The new strain of crossbred churro sheep produced fleeces with a uniform texture and color valuable for the commercial market. Breeding was also successful in removing the hair-like outercoat from the Navajo stock. Other problems had yet to be overcome. The wool was too fine for home rug weaving; fleece weight had not increased; and the weight of lambs at weaning had not been improved (Sidwell et al. 1970:6).

From its inception through the late 1940s (and perhaps later), the Lab employed from one to two Navajo women weavers to weave sample rugs of the various grades of wool produced by the experimental flocks. They worked in the main Laboratory building (FW 701, Resource 1), where their rugs were on public display (Brooks 1992). Daisy Tauglechee, later a renowned weaver, began her career at the Sheep Lab (Popelish 1992b). To assess the durability of the sample rugs, the Sheep Lab devised a clever and newsworthy field test:

Navajo rugs of the future will owe a debt to the hurrying feet of the thousands of Interior Department employees who eat their lunches in the cafeteria of the new Interior Building in Washington [D.C.] . . . sections of Navajo rugs, produced under varying conditions and containing wool of varying degrees of quality . . . will be placed on the floor of the cafeteria where the traffic is heaviest. In this way the experts [at the Sheep Lab] who are working to improve the quality of Navajo wool and Navajo rugs, believe they can obtain the equivalent of years of hard wear in a much shorter space of time. (USDI Indian Service 1939.)

In 1942 Cooper relinquished the reins of command to James O. Grandstaff. Grandstaff would head the facility until 1952. Under this new leadership, and to mitigate the weaknesses still present in the Corriedale-Romney outcrosses, the Sheep Lab began breeding ewes of that strain with Lincoln and Cotswold rams. The resulting offspring contained only one-quarter churro blood. To remedy this, “. . . additional crosses of Navajo [i.e., churro] and Columbia and Navajo and Romney were made, and these crossbred sheep were reciprocally mated to the Lincoln and Cotswold cross sheep” (Sidwell et al. 1970:6).

The resulting creature was one-eighth Cotswold, one-eighth Columbia, one-eighth Lincoln, one-sixteenth Corriedale, three-sixteenths Romney, and three-eighths churro. Once this eclectic strain was established, assumedly in the 1940’s, it was reciprocally bred at the Lab until at least 1962. According to statistics for that year, this sheep weighed an average of 10 to 12 pounds more than the Lab’s improved purebred churro, while producing a fleece that was only slightly inferior to the churro’s with regard to suitability for hand weaving (Sidwell et al. 1970:6).

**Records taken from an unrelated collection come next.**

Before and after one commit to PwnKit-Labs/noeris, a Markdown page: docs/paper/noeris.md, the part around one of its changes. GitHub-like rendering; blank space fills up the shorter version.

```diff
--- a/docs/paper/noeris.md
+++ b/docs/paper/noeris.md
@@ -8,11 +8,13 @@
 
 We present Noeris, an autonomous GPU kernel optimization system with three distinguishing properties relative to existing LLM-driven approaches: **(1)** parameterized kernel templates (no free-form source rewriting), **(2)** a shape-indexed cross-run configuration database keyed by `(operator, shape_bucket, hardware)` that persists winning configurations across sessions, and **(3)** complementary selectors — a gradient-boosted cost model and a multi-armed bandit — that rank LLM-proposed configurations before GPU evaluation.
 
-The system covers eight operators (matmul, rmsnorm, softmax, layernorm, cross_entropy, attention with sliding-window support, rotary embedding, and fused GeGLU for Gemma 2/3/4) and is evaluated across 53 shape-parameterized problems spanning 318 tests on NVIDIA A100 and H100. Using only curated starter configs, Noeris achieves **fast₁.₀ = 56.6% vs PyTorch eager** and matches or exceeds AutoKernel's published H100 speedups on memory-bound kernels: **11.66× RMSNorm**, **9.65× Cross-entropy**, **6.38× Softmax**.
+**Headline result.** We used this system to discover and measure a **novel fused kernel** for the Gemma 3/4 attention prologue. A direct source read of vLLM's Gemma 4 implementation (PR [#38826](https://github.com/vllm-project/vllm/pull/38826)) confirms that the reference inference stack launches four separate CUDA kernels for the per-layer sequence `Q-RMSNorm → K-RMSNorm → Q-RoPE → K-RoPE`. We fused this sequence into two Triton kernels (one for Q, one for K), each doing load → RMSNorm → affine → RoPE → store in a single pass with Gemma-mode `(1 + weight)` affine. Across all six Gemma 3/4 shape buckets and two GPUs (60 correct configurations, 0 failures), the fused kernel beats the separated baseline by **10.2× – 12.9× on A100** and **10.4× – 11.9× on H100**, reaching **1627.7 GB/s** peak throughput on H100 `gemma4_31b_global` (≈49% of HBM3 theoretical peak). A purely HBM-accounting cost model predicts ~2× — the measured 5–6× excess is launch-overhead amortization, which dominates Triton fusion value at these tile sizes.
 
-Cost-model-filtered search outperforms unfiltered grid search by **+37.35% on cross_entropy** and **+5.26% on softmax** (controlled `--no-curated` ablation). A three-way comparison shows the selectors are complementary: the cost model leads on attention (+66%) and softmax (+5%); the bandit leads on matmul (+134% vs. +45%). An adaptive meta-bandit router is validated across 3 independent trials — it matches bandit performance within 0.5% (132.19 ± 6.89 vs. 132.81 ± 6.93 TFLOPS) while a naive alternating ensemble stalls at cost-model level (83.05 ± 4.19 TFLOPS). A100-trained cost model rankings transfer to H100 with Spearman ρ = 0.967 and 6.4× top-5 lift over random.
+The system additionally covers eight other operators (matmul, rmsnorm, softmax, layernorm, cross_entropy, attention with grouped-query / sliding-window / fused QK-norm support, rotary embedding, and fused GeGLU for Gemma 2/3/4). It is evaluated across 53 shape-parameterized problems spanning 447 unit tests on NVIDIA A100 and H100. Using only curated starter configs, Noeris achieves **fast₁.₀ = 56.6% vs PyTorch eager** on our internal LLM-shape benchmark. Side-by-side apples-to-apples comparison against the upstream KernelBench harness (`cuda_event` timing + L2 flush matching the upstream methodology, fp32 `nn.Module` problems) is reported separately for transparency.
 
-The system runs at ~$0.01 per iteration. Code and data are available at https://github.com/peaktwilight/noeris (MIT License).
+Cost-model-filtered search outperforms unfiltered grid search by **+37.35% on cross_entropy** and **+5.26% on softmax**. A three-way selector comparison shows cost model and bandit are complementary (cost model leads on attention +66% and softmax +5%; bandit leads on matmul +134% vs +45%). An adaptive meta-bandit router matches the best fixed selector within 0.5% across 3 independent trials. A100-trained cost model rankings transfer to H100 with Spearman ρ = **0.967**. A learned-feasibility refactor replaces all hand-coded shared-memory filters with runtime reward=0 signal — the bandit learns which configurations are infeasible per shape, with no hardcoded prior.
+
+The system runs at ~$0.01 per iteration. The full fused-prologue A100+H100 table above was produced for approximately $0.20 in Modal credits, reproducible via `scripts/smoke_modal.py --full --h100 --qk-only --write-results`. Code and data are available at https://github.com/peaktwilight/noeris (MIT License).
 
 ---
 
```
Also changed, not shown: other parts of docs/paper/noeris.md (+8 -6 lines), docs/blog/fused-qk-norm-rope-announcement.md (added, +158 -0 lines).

The Twelfth Annual Report of the Sheep Lab included a section entitled "Some of the Important Accomplishments of the Laboratory during its First 12 Years, 1936-1948." Seventeen items are listed, e.g.,

2. A method has been developed for quickly evaluating fleece quality of Navajo sheep from small samples.

4. . . . the type of wool suitable for hand weaving and with good market value has been determined.

10. Average grease fleece weight of Navajo ewes at yearling age has been increased from 3.8 pounds to about 6.3 pounds . . .

16. Crossbreeding of Navajo sheep has resulted in marked improvement in body type and conformation of the offspring at market age and maturity, without appreciable loss in fertility of breeding animals or livability of lambs (Dodge papers, Folder FY 1949.)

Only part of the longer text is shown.